Work item: Word-for-word reproduction, images excluded: copy every entry below.

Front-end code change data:
====================

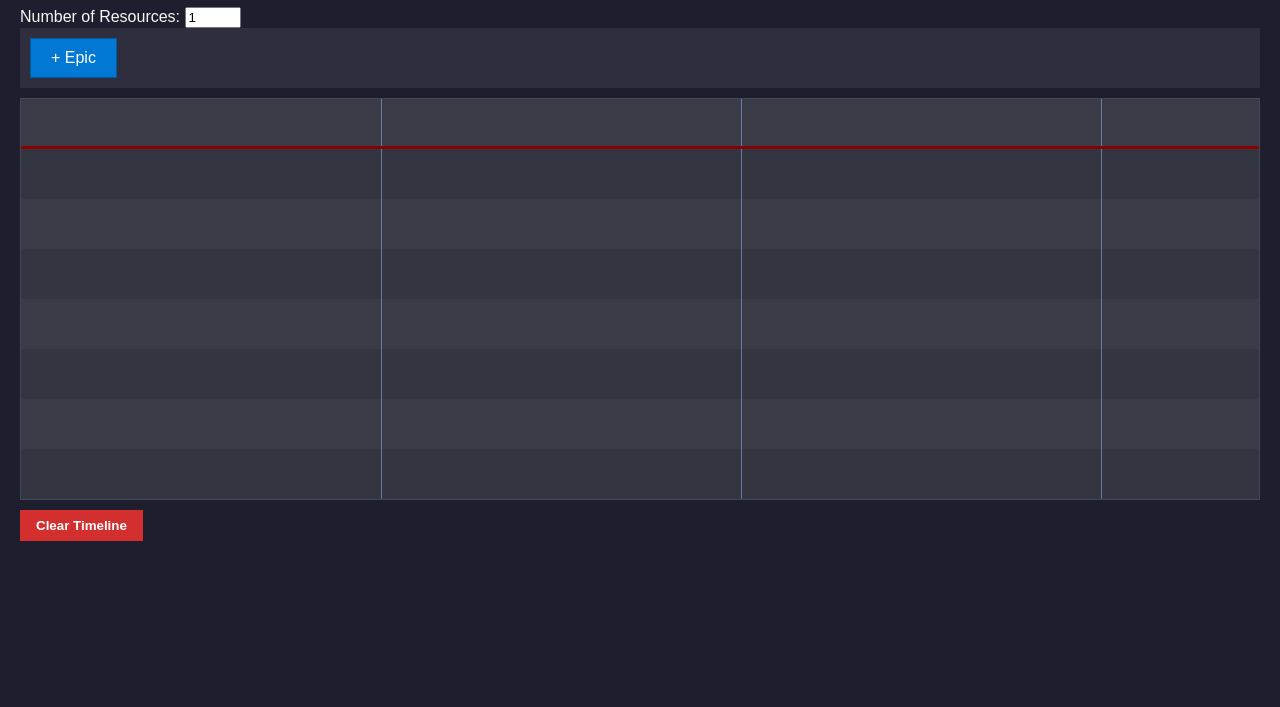
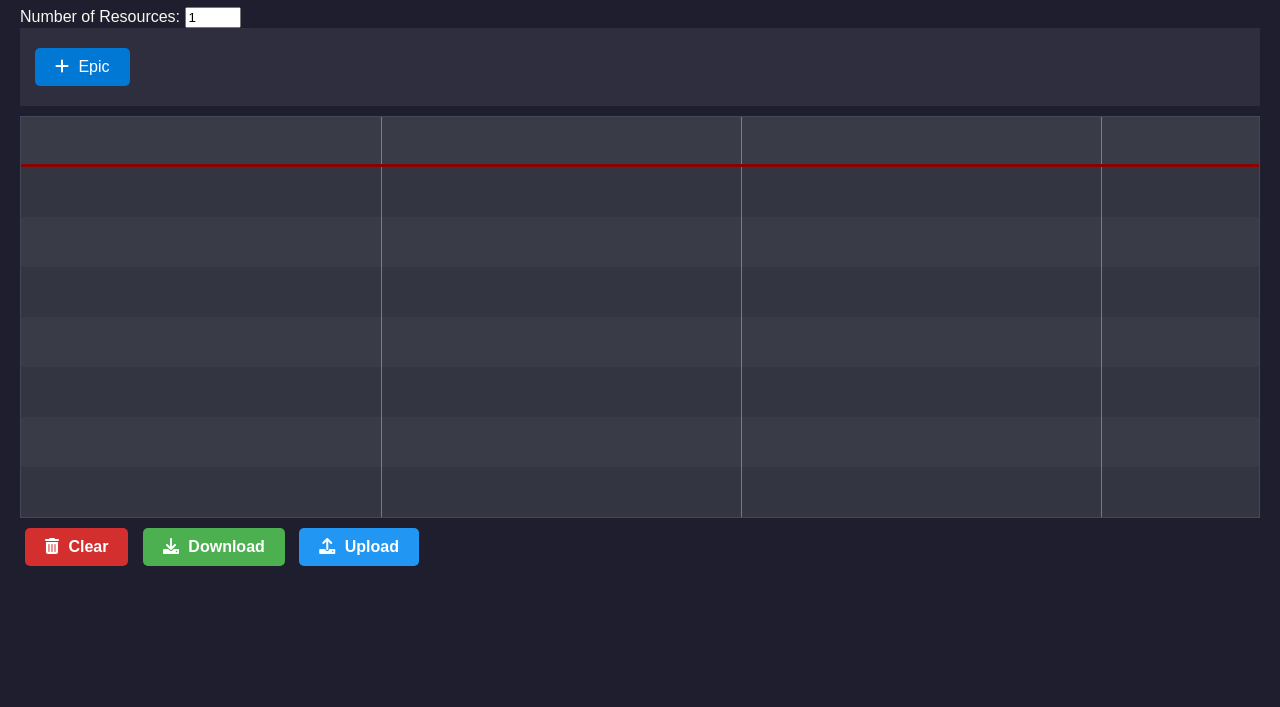
Before and after one commit to Ganttris/ganttris, a website: page src/index.html in a window 1280 px wide. Shown: the part 93-800 px from the top of the page. Drawn offline with Linux system fonts and the light colour scheme; files that its build step writes are made by us from their sources.

Commit message:
Bump version to 0.3.0 and add styled buttons with icons

```diff
--- a/package.json
+++ b/package.json
@@ -1,6 +1,6 @@
 {
   "name": "ganttris",
-  "version": "0.2.0",
+  "version": "0.3.0",
   "description": "A project for managing tasks and resources visually using a Gantt chart interface.",
   "main": "src/index.html",
   "scripts": {
--- a/src/index.html
+++ b/src/index.html
@@ -3,14 +3,15 @@
 <head>
     <meta charset="UTF-8">
     <meta name="viewport" content="width=device-width, initial-scale=1.0">
-    <title>Ganttris - v0.0.0</title> <!-- This will be replaced with the actual version -->
+    <title>Ganttris - v0.2.0</title> <!-- This will be replaced with the actual version -->
     <!-- inject:css -->
     <link rel="stylesheet" href="styles/style.css">
     <!-- endinject -->
+    <link rel="stylesheet" href="https://cdnjs.cloudflare.com/ajax/libs/font-awesome/6.0.0-beta3/css/all.min.css">
 </head>
 <body>
 
-<h1 id="page-title" contenteditable="true">My Project</h1> <!-- This can also be replaced if needed -->
+<h1 id="page-title" contenteditable="true">Ganttris - v0.2.0</h1> <!-- This can also be replaced if needed -->
 
 <label>
     Number of Resources:
@@ -18,14 +19,17 @@
 </label>
 
 <div class="toolbar">
-    <div class="toolbar-item" draggable="true" data-type="epic">&#43; Epic</div>
+    <div class="toolbar-item btn btn-epic" draggable="true" data-type="epic"><i class="fas fa-plus"></i> Epic</div>
 </div>
 
 <div class="timeline" id="timeline">
     <div class="timeline-grid"></div>
 </div>
 
-<button onclick="clearTimeline()">Clear Timeline</button>
+<button class="btn btn-clear" onclick="clearTimeline()"><i class="fas fa-trash-alt"></i> Clear</button>
+<button class="btn btn-download" onclick="downloadData()"><i class="fas fa-download"></i> Download</button>
+<input type="file" id="uploadInput" accept=".gntt" style="display:none" onchange="uploadData(event)">
+<button class="btn btn-upload" onclick="document.getElementById('uploadInput').click()"><i class="fas fa-upload"></i> Upload</button>
 
 <!-- inject:js -->
 <script src="scripts/script.js"></script>
--- a/src/scripts/script.js
+++ b/src/scripts/script.js
@@ -197,4 +197,29 @@ document.getElementById('page-title').addEventListener('input', (e) => {
     localStorage.setItem('pageTitle', e.target.innerText);
 });
 
+// Function to download project data
+function downloadData() {
+    const dataStr = "data:text/json;charset=utf-8," + encodeURIComponent(JSON.stringify(projectData));
+    const downloadAnchorNode = document.createElement('a');
+    downloadAnchorNode.setAttribute("href", dataStr);
+    downloadAnchorNode.setAttribute("download", "projectData.gntt");
+    document.body.appendChild(downloadAnchorNode);
+    downloadAnchorNode.click();
+    downloadAnchorNode.remove();
+}
+
+// Function to upload project data
+function uploadData(event) {
+    const file = event.target.files[0];
+    if (file) {
+        const reader = new FileReader();
+        reader.onload = function(e) {
+            const contents = e.target.result;
+            projectData = JSON.parse(contents);
+            saveAndRender();
+        };
+        reader.readAsText(file);
+    }
+}
+
 saveAndRender();
--- a/src/styles/style.css
+++ b/src/styles/style.css
@@ -77,3 +77,34 @@ button {
     height: 100%;
     background: #6272a4;
 }
+
+.btn {
+    display: inline-block;
+    padding: 10px 20px;
+    margin: 10px 5px;
+    font-size: 16px;
+    cursor: pointer;
+    border: none;
+    border-radius: 5px;
+    color: #fff;
+}
+
+.btn-clear {
+    background-color: #D32F2F; /* Red */
+}
+
+.btn-download {
+    background-color: #4CAF50; /* Green */
+}
+
+.btn-upload {
+    background-color: #2196F3; /* Blue */
+}
+
+.btn-epic {
+    background-color: #0078d4; /* Blue */
+}
+
+.btn i {
+    margin-right: 5px;
+}
```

====================

Reply:
Before and after one commit to Ganttris/ganttris, a website: page src/index.html in a window 1280 px wide. Shown: the part 93-800 px from the top of the page. Drawn offline with Linux system fonts and the light colour scheme; files that its build step writes are made by us from their sources.

Commit message:
Bump version to 0.3.0 and add styled buttons with icons

```diff
--- a/package.json
+++ b/package.json
@@ -1,6 +1,6 @@
 {
   "name": "ganttris",
-  "version": "0.2.0",
+  "version": "0.3.0",
   "description": "A project for managing tasks and resources visually using a Gantt chart interface.",
   "main": "src/index.html",
   "scripts": {
--- a/src/index.html
+++ b/src/index.html
@@ -3,14 +3,15 @@
 <head>
     <meta charset="UTF-8">
     <meta name="viewport" content="width=device-width, initial-scale=1.0">
-    <title>Ganttris - v0.0.0</title> <!-- This will be replaced with the actual version -->
+    <title>Ganttris - v0.2.0</title> <!-- This will be replaced with the actual version -->
     <!-- inject:css -->
     <link rel="stylesheet" href="styles/style.css">
     <!-- endinject -->
+    <link rel="stylesheet" href="https://cdnjs.cloudflare.com/ajax/libs/font-awesome/6.0.0-beta3/css/all.min.css">
 </head>
 <body>
 
-<h1 id="page-title" contenteditable="true">My Project</h1> <!-- This can also be replaced if needed -->
+<h1 id="page-title" contenteditable="true">Ganttris - v0.2.0</h1> <!-- This can also be replaced if needed -->
 
 <label>
     Number of Resources:
@@ -18,14 +19,17 @@
 </label>
 
 <div class="toolbar">
-    <div class="toolbar-item" draggable="true" data-type="epic">&#43; Epic</div>
+    <div class="toolbar-item btn btn-epic" draggable="true" data-type="epic"><i class="fas fa-plus"></i> Epic</div>
 </div>
 
 <div class="timeline" id="timeline">
     <div class="timeline-grid"></div>
 </div>
 
-<button onclick="clearTimeline()">Clear Timeline</button>
+<button class="btn btn-clear" onclick="clearTimeline()"><i class="fas fa-trash-alt"></i> Clear</button>
+<button class="btn btn-download" onclick="downloadData()"><i class="fas fa-download"></i> Download</button>
+<input type="file" id="uploadInput" accept=".gntt" style="display:none" onchange="uploadData(event)">
+<button class="btn btn-upload" onclick="document.getElementById('uploadInput').click()"><i class="fas fa-upload"></i> Upload</button>
 
 <!-- inject:js -->
 <script src="scripts/script.js"></script>
--- a/src/scripts/script.js
+++ b/src/scripts/script.js
@@ -197,4 +197,29 @@ document.getElementById('page-title').addEventListener('input', (e) => {
     localStorage.setItem('pageTitle', e.target.innerText);
 });
 
+// Function to download project data
+function downloadData() {
+    const dataStr = "data:text/json;charset=utf-8," + encodeURIComponent(JSON.stringify(projectData));
+    const downloadAnchorNode = document.createElement('a');
+    downloadAnchorNode.setAttribute("href", dataStr);
+    downloadAnchorNode.setAttribute("download", "projectData.gntt");
+    document.body.appendChild(downloadAnchorNode);
+    downloadAnchorNode.click();
+    downloadAnchorNode.remove();
+}
+
+// Function to upload project data
+function uploadData(event) {
+    const file = event.target.files[0];
+    if (file) {
+        const reader = new FileReader();
+        reader.onload = function(e) {
+            const contents = e.target.result;
+            projectData = JSON.parse(contents);
+            saveAndRender();
+        };
+        reader.readAsText(file);
+    }
+}
+
 saveAndRender();
--- a/src/styles/style.css
+++ b/src/styles/style.css
@@ -77,3 +77,34 @@ button {
     height: 100%;
     background: #6272a4;
 }
+
+.btn {
+    display: inline-block;
+    padding: 10px 20px;
+    margin: 10px 5px;
+    font-size: 16px;
+    cursor: pointer;
+    border: none;
+    border-radius: 5px;
+    color: #fff;
+}
+
+.btn-clear {
+    background-color: #D32F2F; /* Red */
+}
+
+.btn-download {
+    background-color: #4CAF50; /* Green */
+}
+
+.btn-upload {
+    background-color: #2196F3; /* Blue */
+}
+
+.btn-epic {
+    background-color: #0078d4; /* Blue */
+}
+
+.btn i {
+    margin-right: 5px;
+}
```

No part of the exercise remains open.